|EP0249868A2 *||Jun 10, 1987||Dec 23, 1987||Minigrip Europe Gmbh||Zipper bag filling machine and process|
|EP0249868A3 *||Jun 10, 1987||Dec 7, 1988||Minigrip Europe Gmbh||Zipper bag filling machine|
|WO1995023736A1 *||Feb 22, 1995||Sep 8, 1995||Endre Joo||Method and apparatus for manufacturing, filling, and closing reclosable plastic bags|
|U.S. Classification||53/459, 53/384.1, 53/468, 53/469, 53/570|
|International Classification||B65B43/12, B65B43/26, B65B9/08|
|Sep 30, 1982||AS||Assignment|
Owner name: SIGNODE CORPORATION, 3600 WEST LAKE AVE. GLENVIEW,
Free format text: ASSIGNMENT OF ASSIGNORS INTEREST.;ASSIGNOR:LEMS, PETER;REEL/FRAME:004055/0992
Effective date: 19820928
|Apr 12, 1987||AS||Assignment|
Owner name: MINIGRIP, INC., ORANGEBURG, NY A CORP. OF DE
Free format text: ASSIGNMENT OF ASSIGNORS INTEREST.;ASSIGNOR:SIGNODE CORPORATION A CORP. OF DE;REEL/FRAME:004699/0390
|Jun 23, 1988||FPAY||Fee payment|
Year of fee payment: 4
|Oct 1, 1992||FPAY||Fee payment|
Year of fee payment: 8
|Aug 6, 1996||REMI||Maintenance fee reminder mailed|
|Dec 29, 1996||LAPS||Lapse for failure to pay maintenance fees|

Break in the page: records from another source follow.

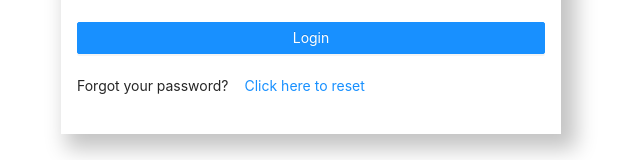
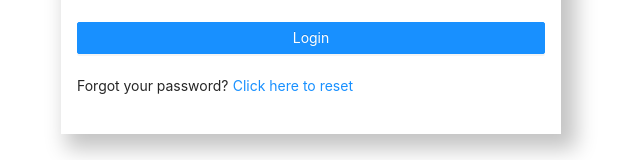
Before and after one commit to itsmitchyyy/ci-cd, a React (Create React App) app: page / in a window 1280 px wide. Shown: the part 454-614 px from the top of the page, without its empty margins (329-969 px from the left). Built offline with nearby package versions, Linux system fonts and the light colour scheme.

Commit message:
fix link issue

```diff
--- a/src/components/atoms/Button/elements.ts
+++ b/src/components/atoms/Button/elements.ts
@@ -1,5 +1,16 @@
 import 'antd/dist/antd.css';
-import styled from 'styled-components';
+import styled, { css, FlattenSimpleInterpolation } from 'styled-components';
 import { Button } from 'antd';
+import { ButtonType } from 'antd/lib/button';
 
-export const StyledButton = styled(Button)``;
+export const StyledButton = styled(Button)<{ type?: ButtonType }>`
+  ${(props): FlattenSimpleInterpolation => {
+    if (props.type === 'link') {
+      return css`
+        padding: 0 0.2rem;
+      `;
+    }
+
+    return css``;
+  }}
+`;
```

|Mar 11, 1997||FP||Expired due to failure to pay maintenance fee|
Effective date: 19970101